Some of the lines below need repeating. Reproduce exactly those between the lines holding "text; blank space fills up the shorter version." and "Also changed, not shown: parts of 24", inclusive.
[MATERIAL TO PROCESS]
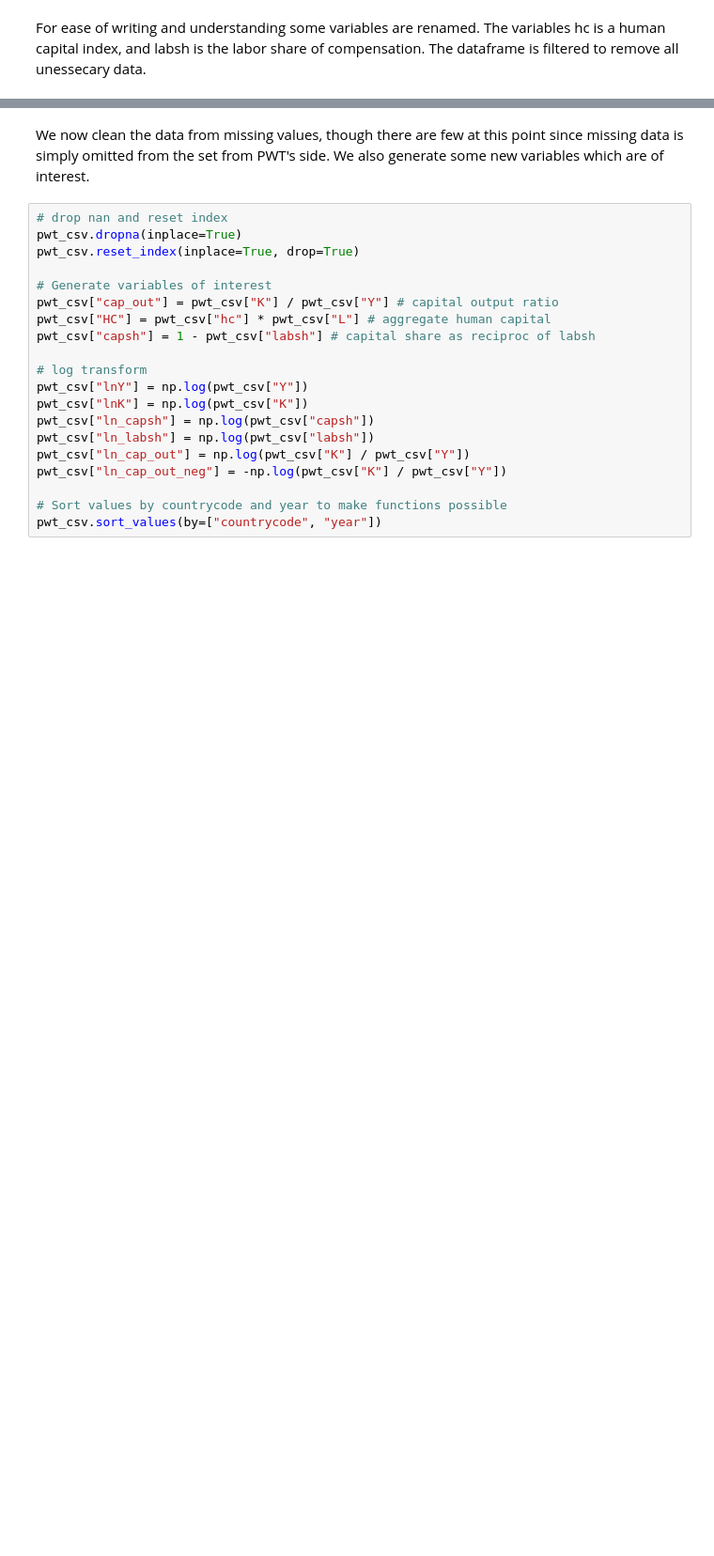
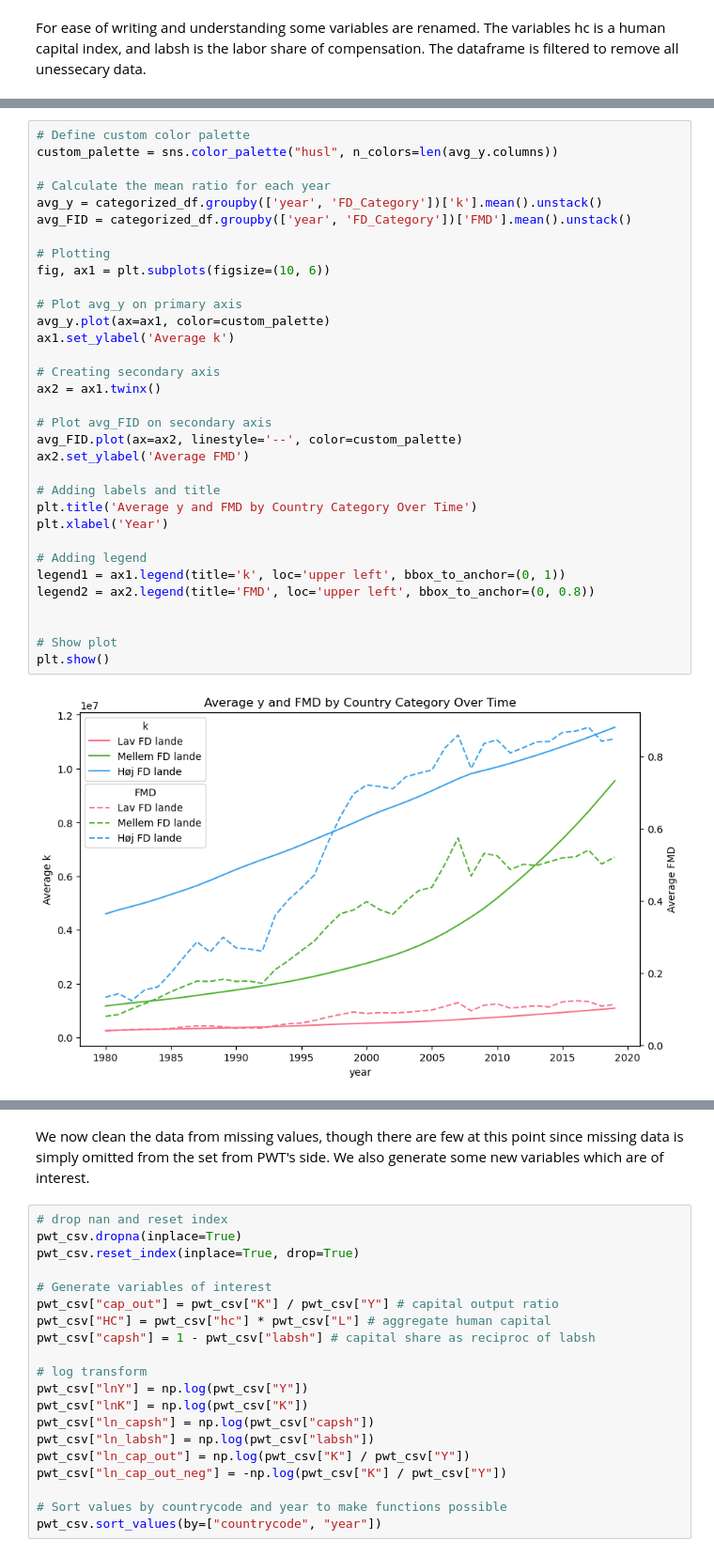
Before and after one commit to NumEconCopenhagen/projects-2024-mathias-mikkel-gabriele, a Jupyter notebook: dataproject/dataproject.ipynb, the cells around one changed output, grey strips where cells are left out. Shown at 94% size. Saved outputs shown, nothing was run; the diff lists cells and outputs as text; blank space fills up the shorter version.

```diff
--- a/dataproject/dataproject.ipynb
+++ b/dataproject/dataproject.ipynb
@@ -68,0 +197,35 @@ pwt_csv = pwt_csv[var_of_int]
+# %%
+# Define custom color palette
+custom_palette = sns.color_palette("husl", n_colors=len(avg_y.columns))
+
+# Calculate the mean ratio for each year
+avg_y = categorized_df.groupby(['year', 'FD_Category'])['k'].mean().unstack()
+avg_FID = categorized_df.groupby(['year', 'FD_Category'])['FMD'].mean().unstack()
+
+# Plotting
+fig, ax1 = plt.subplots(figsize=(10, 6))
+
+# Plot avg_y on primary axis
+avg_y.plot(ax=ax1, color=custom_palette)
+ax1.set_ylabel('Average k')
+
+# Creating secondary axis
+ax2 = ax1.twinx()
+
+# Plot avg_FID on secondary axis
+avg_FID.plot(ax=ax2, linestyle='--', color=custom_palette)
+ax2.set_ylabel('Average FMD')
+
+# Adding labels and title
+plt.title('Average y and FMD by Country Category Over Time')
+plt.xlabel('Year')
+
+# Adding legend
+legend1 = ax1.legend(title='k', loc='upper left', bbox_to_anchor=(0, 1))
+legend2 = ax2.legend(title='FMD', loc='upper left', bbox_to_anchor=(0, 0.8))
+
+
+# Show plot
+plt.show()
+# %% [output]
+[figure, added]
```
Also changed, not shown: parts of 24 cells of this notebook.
[/MATERIAL TO PROCESS]
[MATERIAL TO PROCESS]
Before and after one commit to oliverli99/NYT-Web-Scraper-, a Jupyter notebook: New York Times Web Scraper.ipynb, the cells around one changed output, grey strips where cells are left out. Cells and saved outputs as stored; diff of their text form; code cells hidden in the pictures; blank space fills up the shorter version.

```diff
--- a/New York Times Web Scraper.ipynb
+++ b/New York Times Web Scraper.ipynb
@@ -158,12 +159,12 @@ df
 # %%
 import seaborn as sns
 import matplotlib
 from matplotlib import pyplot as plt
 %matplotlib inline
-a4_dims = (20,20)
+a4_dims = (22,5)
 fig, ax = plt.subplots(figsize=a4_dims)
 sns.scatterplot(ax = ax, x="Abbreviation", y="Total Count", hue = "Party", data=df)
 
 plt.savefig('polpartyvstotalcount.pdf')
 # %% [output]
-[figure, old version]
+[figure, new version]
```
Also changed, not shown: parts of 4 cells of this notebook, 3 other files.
[/MATERIAL TO PROCESS]
— COMPLETED EXERCISE —
Before and after one commit to NumEconCopenhagen/projects-2024-mathias-mikkel-gabriele, a Jupyter notebook: dataproject/dataproject.ipynb, the cells around one changed output, grey strips where cells are left out. Shown at 94% size. Saved outputs shown, nothing was run; the diff lists cells and outputs as text; blank space fills up the shorter version.

```diff
--- a/dataproject/dataproject.ipynb
+++ b/dataproject/dataproject.ipynb
@@ -68,0 +197,35 @@ pwt_csv = pwt_csv[var_of_int]
+# %%
+# Define custom color palette
+custom_palette = sns.color_palette("husl", n_colors=len(avg_y.columns))
+
+# Calculate the mean ratio for each year
+avg_y = categorized_df.groupby(['year', 'FD_Category'])['k'].mean().unstack()
+avg_FID = categorized_df.groupby(['year', 'FD_Category'])['FMD'].mean().unstack()
+
+# Plotting
+fig, ax1 = plt.subplots(figsize=(10, 6))
+
+# Plot avg_y on primary axis
+avg_y.plot(ax=ax1, color=custom_palette)
+ax1.set_ylabel('Average k')
+
+# Creating secondary axis
+ax2 = ax1.twinx()
+
+# Plot avg_FID on secondary axis
+avg_FID.plot(ax=ax2, linestyle='--', color=custom_palette)
+ax2.set_ylabel('Average FMD')
+
+# Adding labels and title
+plt.title('Average y and FMD by Country Category Over Time')
+plt.xlabel('Year')
+
+# Adding legend
+legend1 = ax1.legend(title='k', loc='upper left', bbox_to_anchor=(0, 1))
+legend2 = ax2.legend(title='FMD', loc='upper left', bbox_to_anchor=(0, 0.8))
+
+
+# Show plot
+plt.show()
+# %% [output]
+[figure, added]
```
Also changed, not shown: parts of 24 cells of this notebook.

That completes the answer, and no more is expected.